But frankly. Distracting from the sounds of the cars, it felt as good as going skiing on the top of the high plateaus in Norway. Because the sense it gave my whole body, of finally making those innate, parallel movements again, and the feeling of gliding slowly into the white landscape, was so immensely missed. The fog was so thick I could not even see the houses. I did not fear frostbitten hands and was totally safe knowing I did not need a map or a compass to find the way back to the car. Nor did I need to carry a spade to be able to dig a cave in the snow in case of a sudden blizzard…
Skiing through that immensely white landscape, I was reminded of one of those experiences of skiing in the mountains of Norway, as it, too, was carrying such an immense contrast.

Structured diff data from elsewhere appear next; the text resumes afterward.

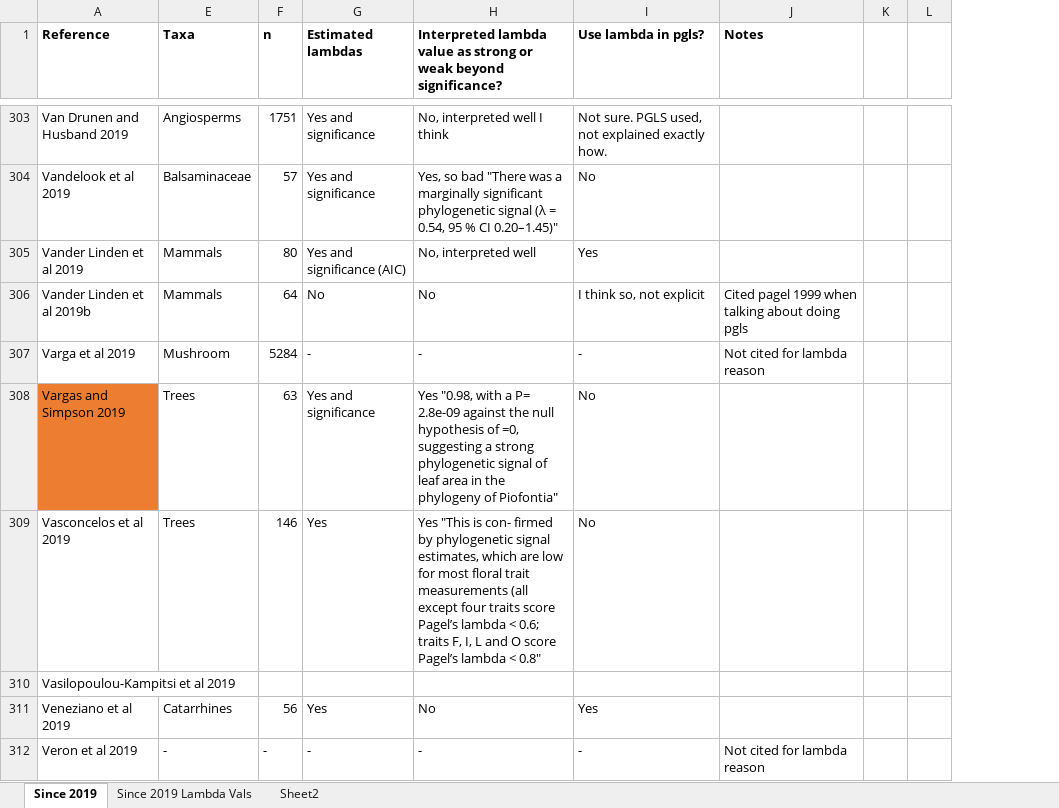
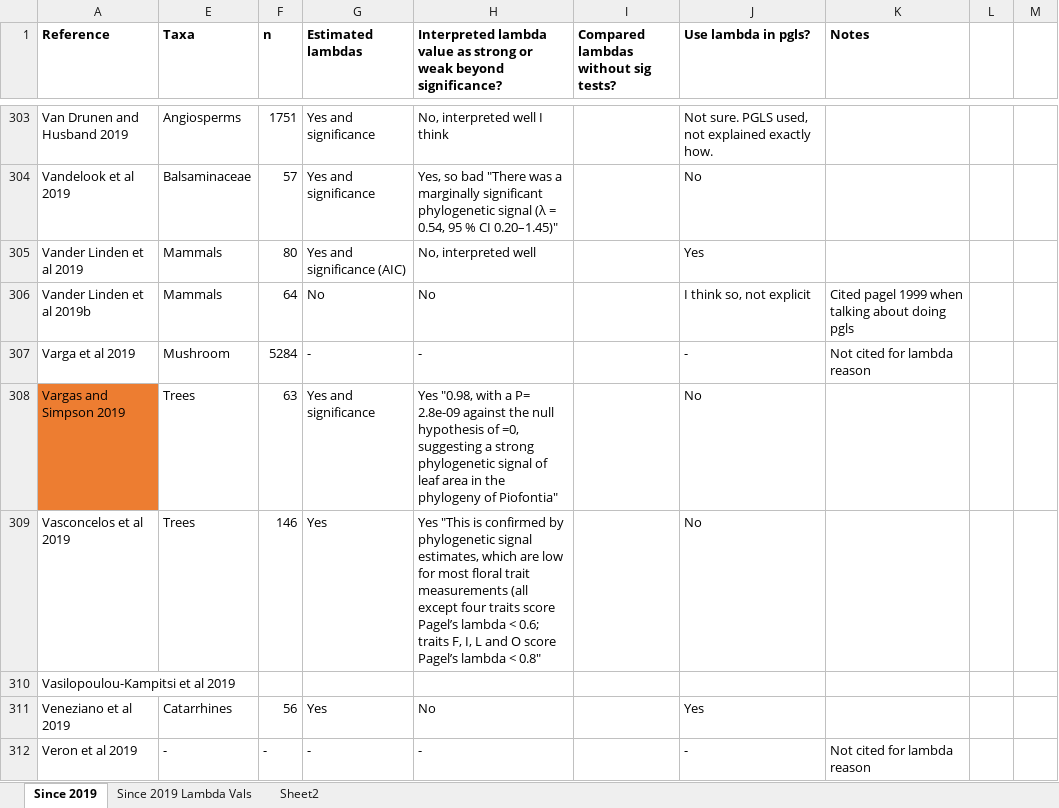
Before and after one commit to ebaken/2020-Adams_Baken_and_Collyer, an Excel workbook: Literature_Review/1Summary.xlsx, sheet Since 2019, drawn as a sheet; only a part is shown, gaps mark what is left out; values as stored, in another font and other column widths than the file's, no borders; the diff covers the shown part only; the diff names each change by its address in the sheet, - before the commit and + after, or states it on an @@ line.

```diff
--- a/Literature_Review/1Summary.xlsx (sheet Since 2019)
+++ b/Literature_Review/1Summary.xlsx (sheet Since 2019)
+column I, row 1: Compared lambdas without sig tests?
-H309: …"This is con- firmed by phylogenetic…
+H309: …"This is confirmed by phylogenetic…
```
Also changed, not shown: 12 edited cells elsewhere in this sheet, 10 other files.
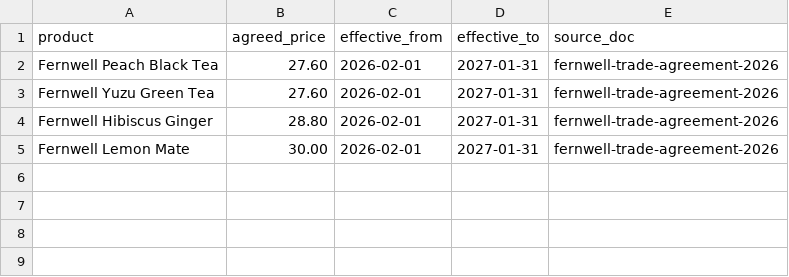
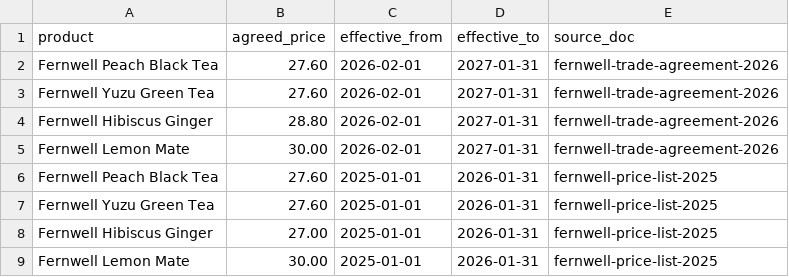
Before and after one commit to devank-yadav/clawback, a CSV file: data/accounts/fernwell/pricing/price-list.csv, drawn as a sheet; the diff names each change by its address in the sheet, - before the commit and + after, or states it on an @@ line.

```diff
--- a/data/accounts/fernwell/pricing/price-list.csv
+++ b/data/accounts/fernwell/pricing/price-list.csv
+row 6: Fernwell Peach Black Tea | 27.60 | 2025-01-01 | 2026-01-31 | fernwell-price-list-2025
+row 7: Fernwell Yuzu Green Tea | 27.60 | 2025-01-01 | 2026-01-31 | fernwell-price-list-2025
+row 8: Fernwell Hibiscus Ginger | 27.00 | 2025-01-01 | 2026-01-31 | fernwell-price-list-2025
+row 9: Fernwell Lemon Mate | 30.00 | 2025-01-01 | 2026-01-31 | fernwell-price-list-2025
```
Also changed, not shown: data/accounts/birchbank/history/deductions.csv, data/accounts/birchbank/pricing/price-list.csv, 24 other files.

I was skiing alone on a mountain top near my home in the Telemark region of Norway, as the year had just passed to 2001. I had just come home after spending new years’ in Ghana, on a holiday with a friend. I was still bathed in the memory of having my senses stirred intensely: the intense humidity and the heat, the firy taste of chili red-red, the ever-present sounds of laughter, children playing, ocean waves, drums and song, the intense smells of spices, dirt and sweat, the colours of beautiful cloths, brown earth and greenery everywhere. The intensity of all these sensory impulses and people all around, the excitement of being a stranger in a new culture and meeting new people, hearing their stories, sharing new food, intensely sharing and talking with my friend about our experiences. I was still processing the travel home, looking down over the Sahara desert, the Mediterranean, passing over the contours of Europe, landing in Norway and the train journey back home to this silent landscape wrapped up in white.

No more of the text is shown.